» **Problem details**: Going through the data below, please show each line containing the string "this".

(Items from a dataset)
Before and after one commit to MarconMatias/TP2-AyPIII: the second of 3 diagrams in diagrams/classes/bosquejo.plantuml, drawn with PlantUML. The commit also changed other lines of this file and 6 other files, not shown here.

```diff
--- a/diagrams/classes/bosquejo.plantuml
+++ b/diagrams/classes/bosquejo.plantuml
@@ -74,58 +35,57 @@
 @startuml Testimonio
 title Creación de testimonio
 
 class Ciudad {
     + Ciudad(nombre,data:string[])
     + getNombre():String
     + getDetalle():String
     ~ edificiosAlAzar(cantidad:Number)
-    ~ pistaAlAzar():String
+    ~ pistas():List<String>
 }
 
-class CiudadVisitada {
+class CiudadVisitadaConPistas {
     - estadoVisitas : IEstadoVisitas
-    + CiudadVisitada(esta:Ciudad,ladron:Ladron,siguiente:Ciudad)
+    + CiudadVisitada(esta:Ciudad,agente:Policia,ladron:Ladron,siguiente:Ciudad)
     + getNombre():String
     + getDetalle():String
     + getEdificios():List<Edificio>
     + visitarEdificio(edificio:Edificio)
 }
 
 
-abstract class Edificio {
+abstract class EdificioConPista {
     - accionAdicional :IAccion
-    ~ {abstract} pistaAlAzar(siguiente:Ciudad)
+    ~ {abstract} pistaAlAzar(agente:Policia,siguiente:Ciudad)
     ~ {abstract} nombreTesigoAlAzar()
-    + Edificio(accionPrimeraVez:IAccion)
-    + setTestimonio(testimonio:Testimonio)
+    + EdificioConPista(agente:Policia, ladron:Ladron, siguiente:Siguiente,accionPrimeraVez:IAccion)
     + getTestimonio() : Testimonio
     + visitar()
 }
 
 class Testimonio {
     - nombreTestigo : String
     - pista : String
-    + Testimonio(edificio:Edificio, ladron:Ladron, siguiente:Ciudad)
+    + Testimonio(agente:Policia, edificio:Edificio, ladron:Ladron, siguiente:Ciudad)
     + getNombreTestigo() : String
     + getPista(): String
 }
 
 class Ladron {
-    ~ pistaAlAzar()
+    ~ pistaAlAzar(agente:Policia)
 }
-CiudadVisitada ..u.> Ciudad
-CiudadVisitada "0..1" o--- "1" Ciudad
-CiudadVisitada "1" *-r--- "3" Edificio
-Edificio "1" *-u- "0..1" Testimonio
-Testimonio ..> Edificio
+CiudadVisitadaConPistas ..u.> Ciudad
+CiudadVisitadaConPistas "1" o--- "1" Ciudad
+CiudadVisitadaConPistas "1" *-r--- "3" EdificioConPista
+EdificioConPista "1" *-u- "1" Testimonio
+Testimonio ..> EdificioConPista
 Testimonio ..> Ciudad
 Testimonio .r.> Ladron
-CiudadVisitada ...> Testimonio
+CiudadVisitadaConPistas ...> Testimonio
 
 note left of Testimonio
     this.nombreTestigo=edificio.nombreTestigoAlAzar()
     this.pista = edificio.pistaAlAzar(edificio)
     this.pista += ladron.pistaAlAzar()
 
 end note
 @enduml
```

» **Response area**:
Before and after one commit to MarconMatias/TP2-AyPIII: the second of 3 diagrams in diagrams/classes/bosquejo.plantuml, drawn with PlantUML. The commit also changed other lines of this file and 6 other files, not shown here.
     this.nombreTestigo=edificio.nombreTestigoAlAzar()
     this.pista = edificio.pistaAlAzar(edificio)
     this.pista += ladron.pistaAlAzar()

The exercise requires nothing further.